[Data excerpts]
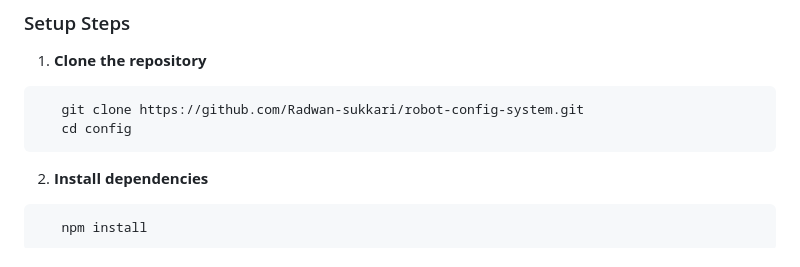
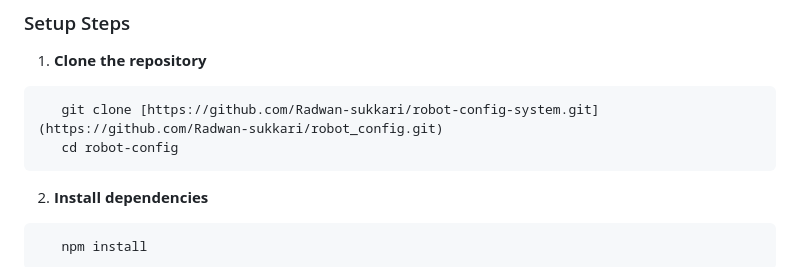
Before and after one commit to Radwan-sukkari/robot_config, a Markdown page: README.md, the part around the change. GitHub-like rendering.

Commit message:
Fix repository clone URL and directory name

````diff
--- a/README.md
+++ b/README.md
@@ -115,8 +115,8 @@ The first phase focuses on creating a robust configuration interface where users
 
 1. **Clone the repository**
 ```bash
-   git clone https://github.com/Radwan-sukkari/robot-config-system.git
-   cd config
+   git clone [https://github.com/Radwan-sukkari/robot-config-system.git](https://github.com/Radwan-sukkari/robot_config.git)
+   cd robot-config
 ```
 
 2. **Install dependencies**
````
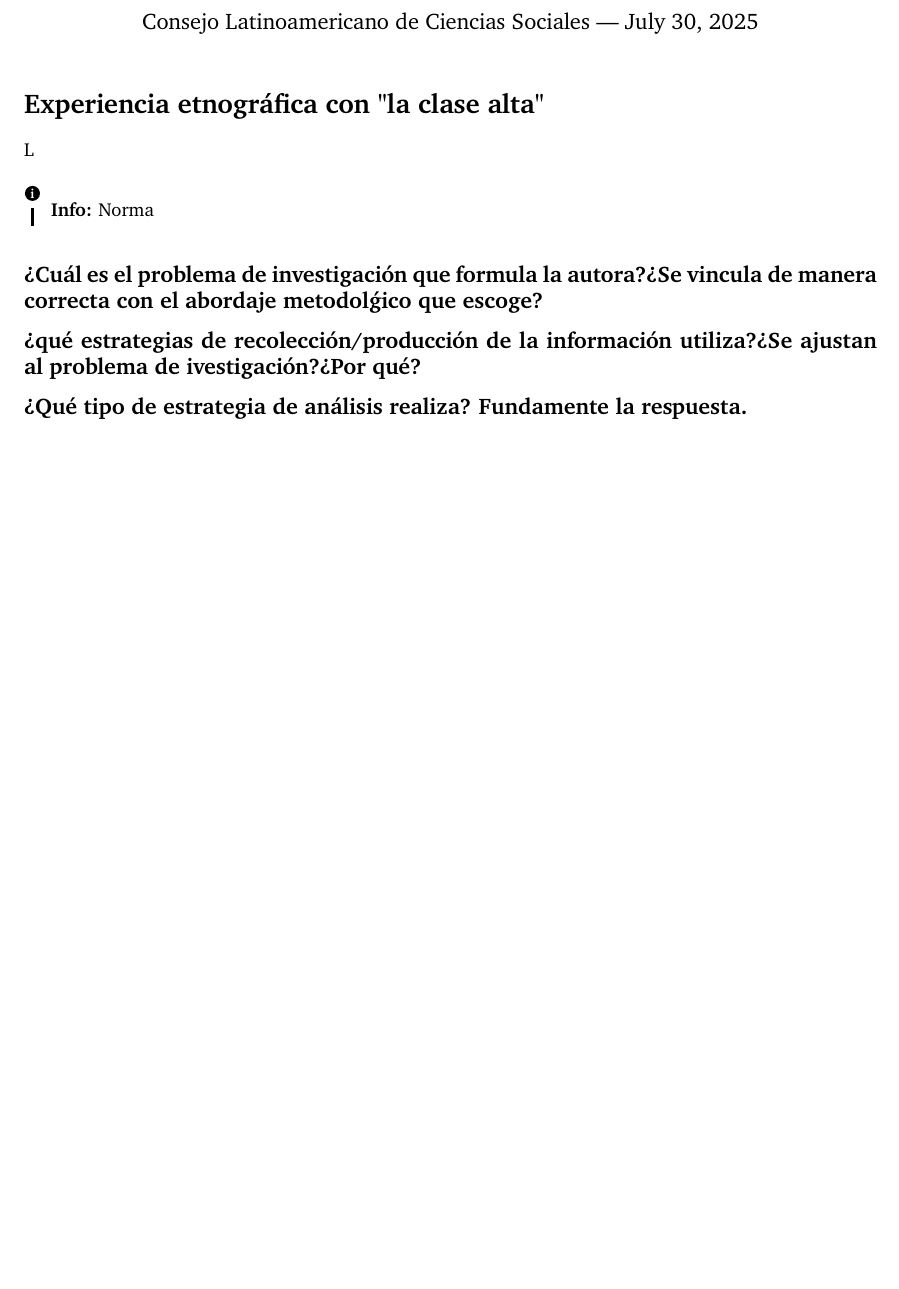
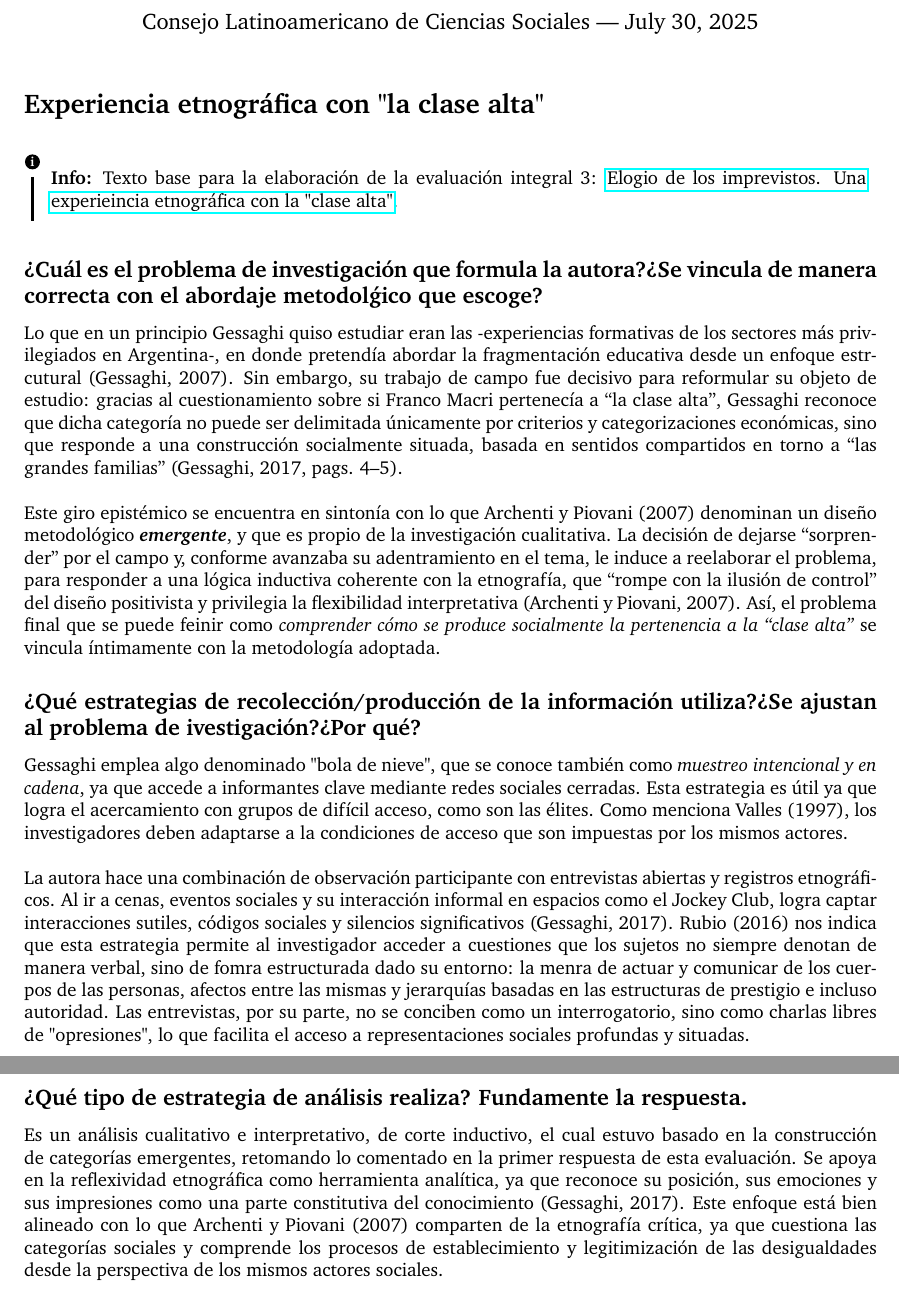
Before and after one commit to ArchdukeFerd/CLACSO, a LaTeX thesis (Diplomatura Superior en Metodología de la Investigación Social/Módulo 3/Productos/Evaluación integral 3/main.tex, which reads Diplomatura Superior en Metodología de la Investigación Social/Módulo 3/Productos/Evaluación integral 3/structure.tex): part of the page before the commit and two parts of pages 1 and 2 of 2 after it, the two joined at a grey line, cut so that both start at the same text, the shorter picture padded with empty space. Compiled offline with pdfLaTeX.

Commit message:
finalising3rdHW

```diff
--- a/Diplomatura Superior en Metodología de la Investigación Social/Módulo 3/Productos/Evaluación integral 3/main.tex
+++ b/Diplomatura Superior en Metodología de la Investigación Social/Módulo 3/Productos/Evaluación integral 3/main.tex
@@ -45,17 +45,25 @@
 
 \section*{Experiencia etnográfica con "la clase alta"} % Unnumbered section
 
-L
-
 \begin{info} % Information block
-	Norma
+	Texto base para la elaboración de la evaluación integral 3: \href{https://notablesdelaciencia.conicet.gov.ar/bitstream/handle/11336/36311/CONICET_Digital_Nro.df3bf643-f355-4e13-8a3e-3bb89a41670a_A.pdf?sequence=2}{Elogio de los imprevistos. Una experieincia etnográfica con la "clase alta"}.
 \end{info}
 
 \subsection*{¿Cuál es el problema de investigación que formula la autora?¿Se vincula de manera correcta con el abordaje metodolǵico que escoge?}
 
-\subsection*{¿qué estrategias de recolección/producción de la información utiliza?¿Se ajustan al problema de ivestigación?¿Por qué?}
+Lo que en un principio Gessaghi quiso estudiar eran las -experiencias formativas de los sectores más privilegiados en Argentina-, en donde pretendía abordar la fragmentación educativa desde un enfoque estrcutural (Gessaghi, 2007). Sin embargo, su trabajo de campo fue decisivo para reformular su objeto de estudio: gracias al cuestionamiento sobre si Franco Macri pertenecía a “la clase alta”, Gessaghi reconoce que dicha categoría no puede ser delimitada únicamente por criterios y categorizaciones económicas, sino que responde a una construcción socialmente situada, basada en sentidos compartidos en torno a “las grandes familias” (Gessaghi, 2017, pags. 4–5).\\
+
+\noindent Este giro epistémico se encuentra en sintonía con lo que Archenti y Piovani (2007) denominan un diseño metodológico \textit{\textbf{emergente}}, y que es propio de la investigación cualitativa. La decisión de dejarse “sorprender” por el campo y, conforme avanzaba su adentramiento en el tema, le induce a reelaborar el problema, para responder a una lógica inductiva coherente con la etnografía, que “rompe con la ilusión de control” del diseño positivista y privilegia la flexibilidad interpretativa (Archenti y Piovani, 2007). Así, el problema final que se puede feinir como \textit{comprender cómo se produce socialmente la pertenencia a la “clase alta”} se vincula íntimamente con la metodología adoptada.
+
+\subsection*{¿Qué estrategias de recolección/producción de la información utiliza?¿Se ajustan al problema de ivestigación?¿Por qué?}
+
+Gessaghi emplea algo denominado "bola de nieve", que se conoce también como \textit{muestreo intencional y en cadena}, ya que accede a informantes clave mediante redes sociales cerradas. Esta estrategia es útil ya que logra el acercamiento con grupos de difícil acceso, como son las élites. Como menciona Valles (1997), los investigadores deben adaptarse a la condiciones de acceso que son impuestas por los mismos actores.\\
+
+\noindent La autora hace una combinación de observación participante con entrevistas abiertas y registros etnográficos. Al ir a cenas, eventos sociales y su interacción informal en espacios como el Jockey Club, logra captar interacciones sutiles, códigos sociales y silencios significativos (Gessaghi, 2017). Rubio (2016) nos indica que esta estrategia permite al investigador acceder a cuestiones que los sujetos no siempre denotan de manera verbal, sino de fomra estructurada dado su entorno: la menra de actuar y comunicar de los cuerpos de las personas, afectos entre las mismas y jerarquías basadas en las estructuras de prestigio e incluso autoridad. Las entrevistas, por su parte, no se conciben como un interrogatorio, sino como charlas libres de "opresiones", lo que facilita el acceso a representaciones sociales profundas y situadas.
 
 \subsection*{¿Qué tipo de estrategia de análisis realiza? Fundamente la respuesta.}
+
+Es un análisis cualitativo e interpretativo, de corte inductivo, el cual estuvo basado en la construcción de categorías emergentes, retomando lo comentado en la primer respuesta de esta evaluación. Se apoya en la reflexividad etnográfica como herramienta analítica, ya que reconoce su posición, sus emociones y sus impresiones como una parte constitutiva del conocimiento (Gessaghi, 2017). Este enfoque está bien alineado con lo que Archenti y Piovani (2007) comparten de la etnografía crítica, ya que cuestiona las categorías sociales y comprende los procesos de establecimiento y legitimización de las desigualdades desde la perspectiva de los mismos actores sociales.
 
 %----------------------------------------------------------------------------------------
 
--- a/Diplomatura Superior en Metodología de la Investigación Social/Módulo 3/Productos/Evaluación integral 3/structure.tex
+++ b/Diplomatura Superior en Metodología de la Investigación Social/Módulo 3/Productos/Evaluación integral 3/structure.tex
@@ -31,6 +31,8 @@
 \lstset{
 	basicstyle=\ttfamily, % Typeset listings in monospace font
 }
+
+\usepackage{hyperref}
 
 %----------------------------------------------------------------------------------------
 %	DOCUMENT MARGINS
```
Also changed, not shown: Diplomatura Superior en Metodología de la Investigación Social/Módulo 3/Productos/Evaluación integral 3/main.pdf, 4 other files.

Task directions: What lines of the data contain the string "Radwan"? List them.

Result of the task:
Before and after one commit to Radwan-sukkari/robot_config, a Markdown page: README.md, the part around the change. GitHub-like rendering.
-   git clone https://github.com/Radwan-sukkari/robot-config-system.git
+   git clone [https://github.com/Radwan-sukkari/robot-config-system.git](https://github.com/Radwan-sukkari/robot_config.git)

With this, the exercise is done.